**What the task asks:** Leave out the pictures and restate the rest of the data exactly.

==== Data to process

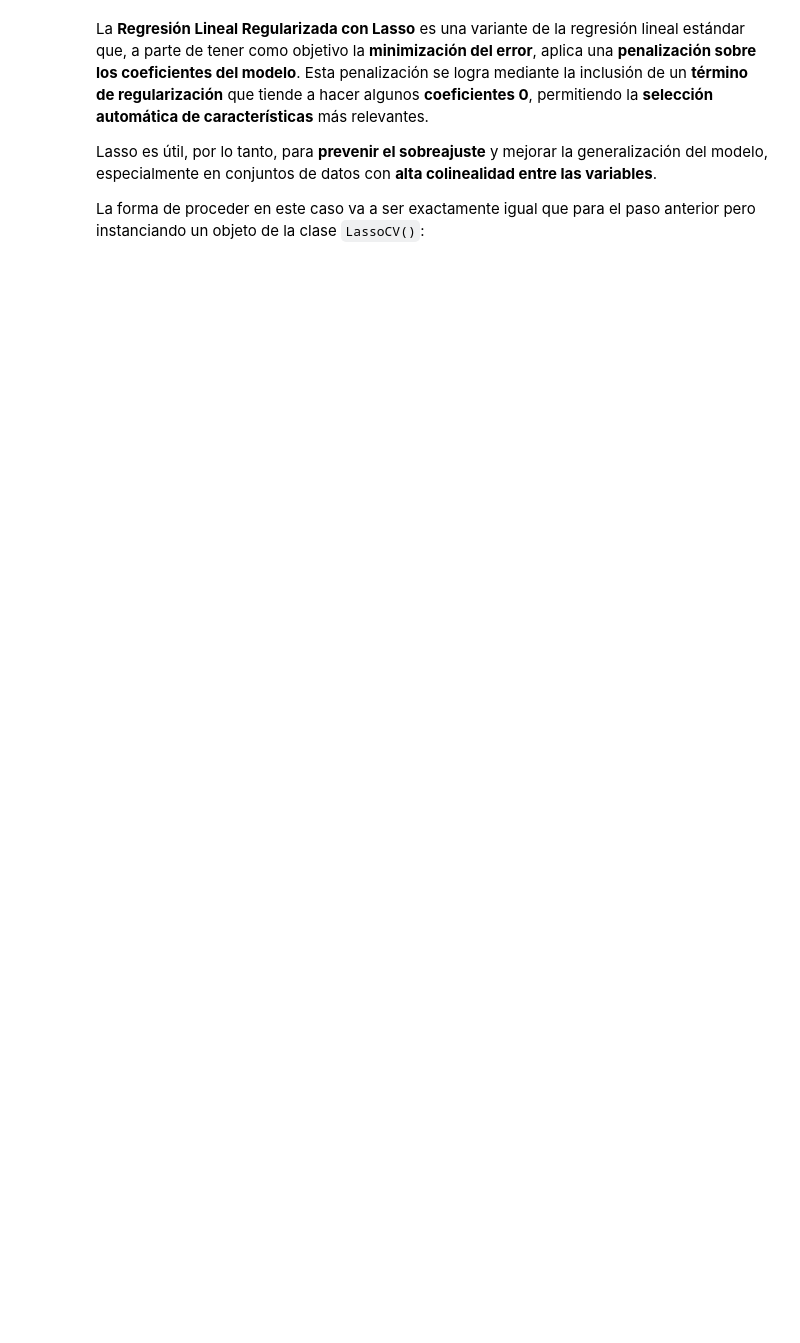
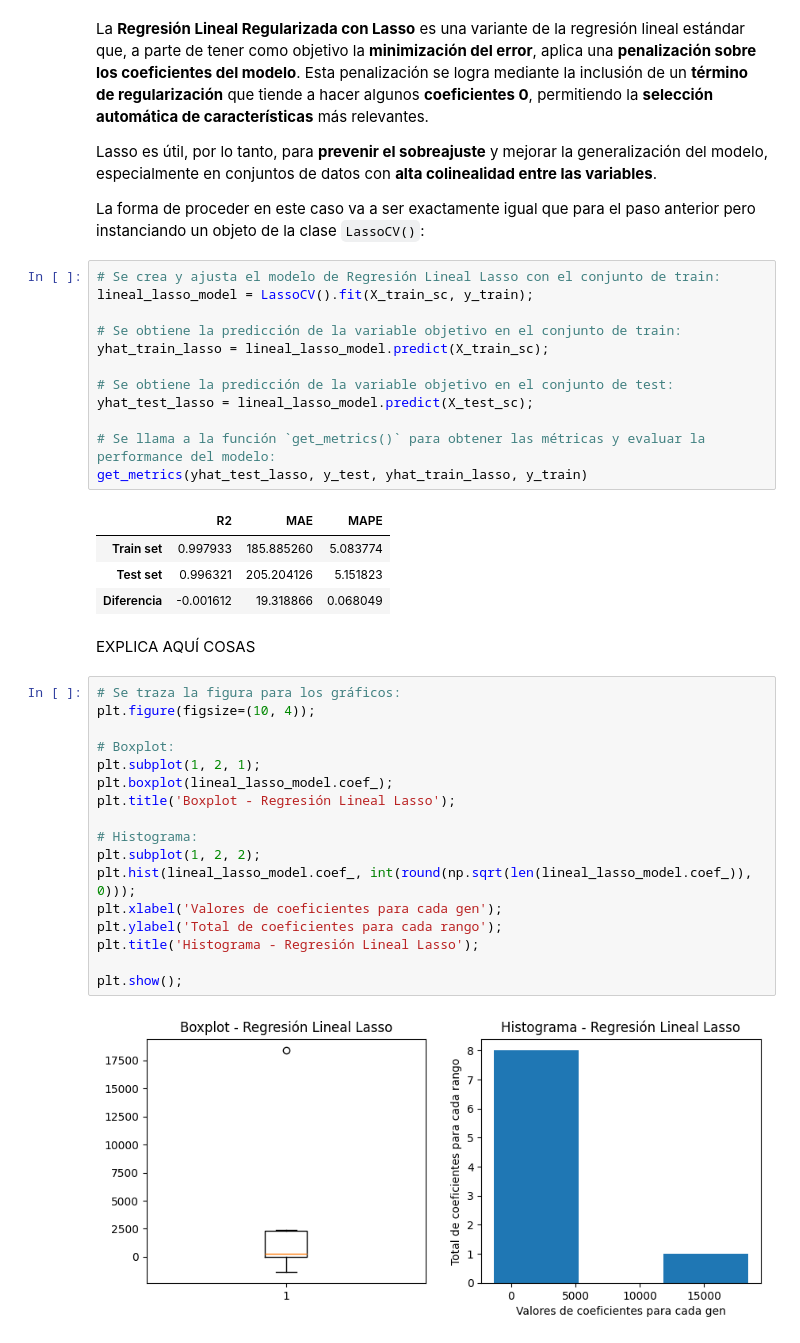
Before and after one commit to 4GeeksAcademy/regularized-linear-regression-python-project-tutorial-clara, a Jupyter notebook: src/explore.ipynb, the cells around one changed output. Saved outputs shown, nothing was run; the diff lists cells and outputs as text; blank space fills up the shorter version.

```diff
--- a/src/explore.ipynb
+++ b/src/explore.ipynb
@@ -390,3 +392,41 @@ La **Regresión Lineal Regularizada con Lasso** es una variante de la regresión
 Lasso es útil, por lo tanto, para **prevenir el sobreajuste** y mejorar la generalización del modelo, especialmente en conjuntos de datos con **alta colinealidad entre las variables**.
 
 La forma de proceder en este caso va a ser exactamente igual que para el paso anterior pero instanciando un objeto de la clase `LassoCV()`:
+# %%
+# Se crea y ajusta el modelo de Regresión Lineal Lasso con el conjunto de train:
+lineal_lasso_model = LassoCV().fit(X_train_sc, y_train);
+
+# Se obtiene la predicción de la variable objetivo en el conjunto de train:
+yhat_train_lasso = lineal_lasso_model.predict(X_train_sc);
+
+# Se obtiene la predicción de la variable objetivo en el conjunto de test:
+yhat_test_lasso = lineal_lasso_model.predict(X_test_sc);
+
+# Se llama a la función `get_metrics()` para obtener las métricas y evaluar la performance del modelo:
+get_metrics(yhat_test_lasso, y_test, yhat_train_lasso, y_train)
+# %% [output]
+|  | R2 | MAE | MAPE |
+| Train set | 0.997933 | 185.885260 | 5.083774 |
+| Test set | 0.996321 | 205.204126 | 5.151823 |
+| Diferencia | -0.001612 | 19.318866 | 0.068049 |
+# %% [markdown]
+EXPLICA AQUÍ COSAS
+# %%
+# Se traza la figura para los gráficos:
+plt.figure(figsize=(10, 4));
+
+# Boxplot:
+plt.subplot(1, 2, 1);
+plt.boxplot(lineal_lasso_model.coef_);
+plt.title('Boxplot - Regresión Lineal Lasso');
+
+# Histograma:
+plt.subplot(1, 2, 2);
+plt.hist(lineal_lasso_model.coef_, int(round(np.sqrt(len(lineal_lasso_model.coef_)), 0)));
+plt.xlabel('Valores de coeficientes para cada gen');
+plt.ylabel('Total de coeficientes para cada rango');
+plt.title('Histograma - Regresión Lineal Lasso');
+
+plt.show();
+# %% [output]
+[figure, added]
```
Also changed, not shown: parts of 10 cells of this notebook.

========

**Reply:**
Before and after one commit to 4GeeksAcademy/regularized-linear-regression-python-project-tutorial-clara, a Jupyter notebook: src/explore.ipynb, the cells around one changed output. Saved outputs shown, nothing was run; the diff lists cells and outputs as text; blank space fills up the shorter version.

```diff
--- a/src/explore.ipynb
+++ b/src/explore.ipynb
@@ -390,3 +392,41 @@ La **Regresión Lineal Regularizada con Lasso** es una variante de la regresión
 Lasso es útil, por lo tanto, para **prevenir el sobreajuste** y mejorar la generalización del modelo, especialmente en conjuntos de datos con **alta colinealidad entre las variables**.
 
 La forma de proceder en este caso va a ser exactamente igual que para el paso anterior pero instanciando un objeto de la clase `LassoCV()`:
+# %%
+# Se crea y ajusta el modelo de Regresión Lineal Lasso con el conjunto de train:
+lineal_lasso_model = LassoCV().fit(X_train_sc, y_train);
+
+# Se obtiene la predicción de la variable objetivo en el conjunto de train:
+yhat_train_lasso = lineal_lasso_model.predict(X_train_sc);
+
+# Se obtiene la predicción de la variable objetivo en el conjunto de test:
+yhat_test_lasso = lineal_lasso_model.predict(X_test_sc);
+
+# Se llama a la función `get_metrics()` para obtener las métricas y evaluar la performance del modelo:
+get_metrics(yhat_test_lasso, y_test, yhat_train_lasso, y_train)
+# %% [output]
+|  | R2 | MAE | MAPE |
+| Train set | 0.997933 | 185.885260 | 5.083774 |
+| Test set | 0.996321 | 205.204126 | 5.151823 |
+| Diferencia | -0.001612 | 19.318866 | 0.068049 |
+# %% [markdown]
+EXPLICA AQUÍ COSAS
+# %%
+# Se traza la figura para los gráficos:
+plt.figure(figsize=(10, 4));
+
+# Boxplot:
+plt.subplot(1, 2, 1);
+plt.boxplot(lineal_lasso_model.coef_);
+plt.title('Boxplot - Regresión Lineal Lasso');
+
+# Histograma:
+plt.subplot(1, 2, 2);
+plt.hist(lineal_lasso_model.coef_, int(round(np.sqrt(len(lineal_lasso_model.coef_)), 0)));
+plt.xlabel('Valores de coeficientes para cada gen');
+plt.ylabel('Total de coeficientes para cada rango');
+plt.title('Histograma - Regresión Lineal Lasso');
+
+plt.show();
+# %% [output]
+[figure, added]
```
Also changed, not shown: parts of 10 cells of this notebook.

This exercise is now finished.